_AIM OF THE EXERCISE_: Your answer is the lines below, exactly, from the one that contains "UI->>UI: renderAuthScreen() imediato" through the one that contains "API-->>UI: User Payload", both included.

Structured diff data
____________
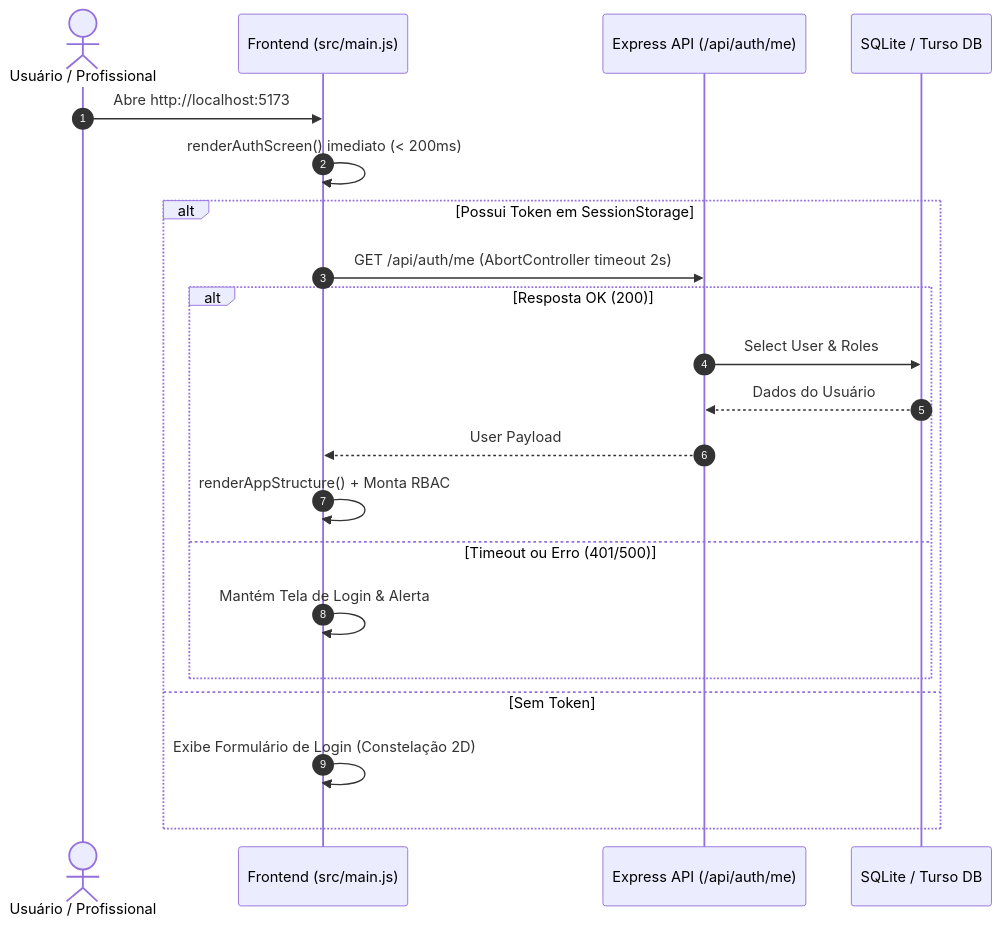
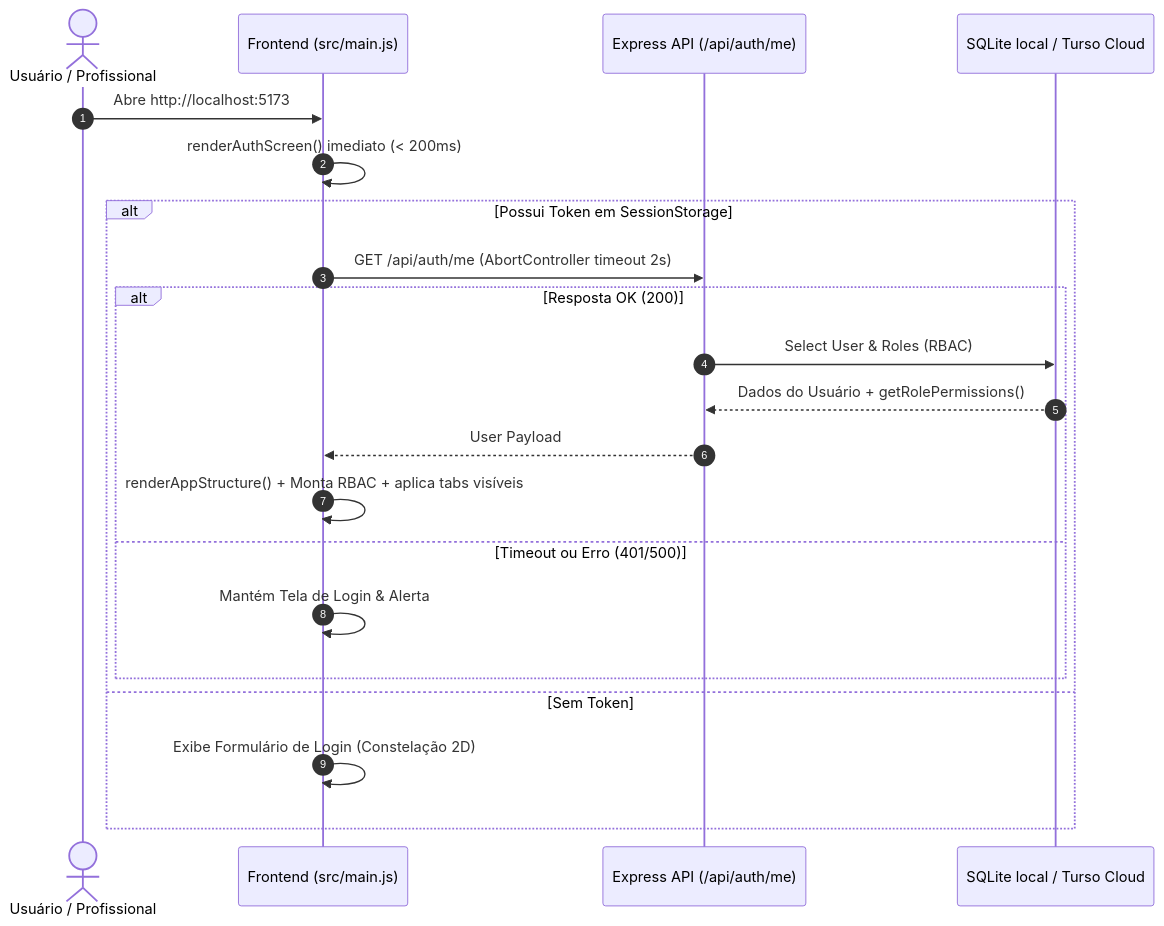
One commit to Mazzarowysk/Health-Nexus changed the second of 6 diagrams in docs/10-Manuais/01-guia-desenvolvedor.md. Above: the diagram before and after it, drawn with Mermaid. The commit also changed other lines of this file and 6 other files, not shown here.

````diff
--- a/docs/10-Manuais/01-guia-desenvolvedor.md
+++ b/docs/10-Manuais/01-guia-desenvolvedor.md
@@ -49,24 +63,24 @@
 ```mermaid
 sequenceDiagram
     autonumber
     actor User as Usuário / Profissional
     participant UI as Frontend (src/main.js)
     participant API as Express API (/api/auth/me)
-    participant DB as SQLite / Turso DB
+    participant DB as SQLite local / Turso Cloud
 
     User->>UI: Abre http://localhost:5173
     UI->>UI: renderAuthScreen() imediato (< 200ms)
     alt Possui Token em SessionStorage
         UI->>API: GET /api/auth/me (AbortController timeout 2s)
         alt Resposta OK (200)
-            API->>DB: Select User & Roles
-            DB-->>API: Dados do Usuário
+            API->>DB: Select User & Roles (RBAC)
+            DB-->>API: Dados do Usuário + getRolePermissions()
             API-->>UI: User Payload
-            UI->>UI: renderAppStructure() + Monta RBAC
+            UI->>UI: renderAppStructure() + Monta RBAC + aplica tabs visíveis
         else Timeout ou Erro (401/500)
             UI->>UI: Mantém Tela de Login & Alerta
         end
     else Sem Token
         UI->>UI: Exibe Formulário de Login (Constelação 2D)
     end
 ```
````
____________
_RESPONSE FOR THIS EXERCISE_:
     UI->>UI: renderAuthScreen() imediato (< 200ms)
     alt Possui Token em SessionStorage
         UI->>API: GET /api/auth/me (AbortController timeout 2s)
         alt Resposta OK (200)
-            API->>DB: Select User & Roles
-            DB-->>API: Dados do Usuário
+            API->>DB: Select User & Roles (RBAC)
+            DB-->>API: Dados do Usuário + getRolePermissions()
             API-->>UI: User Payload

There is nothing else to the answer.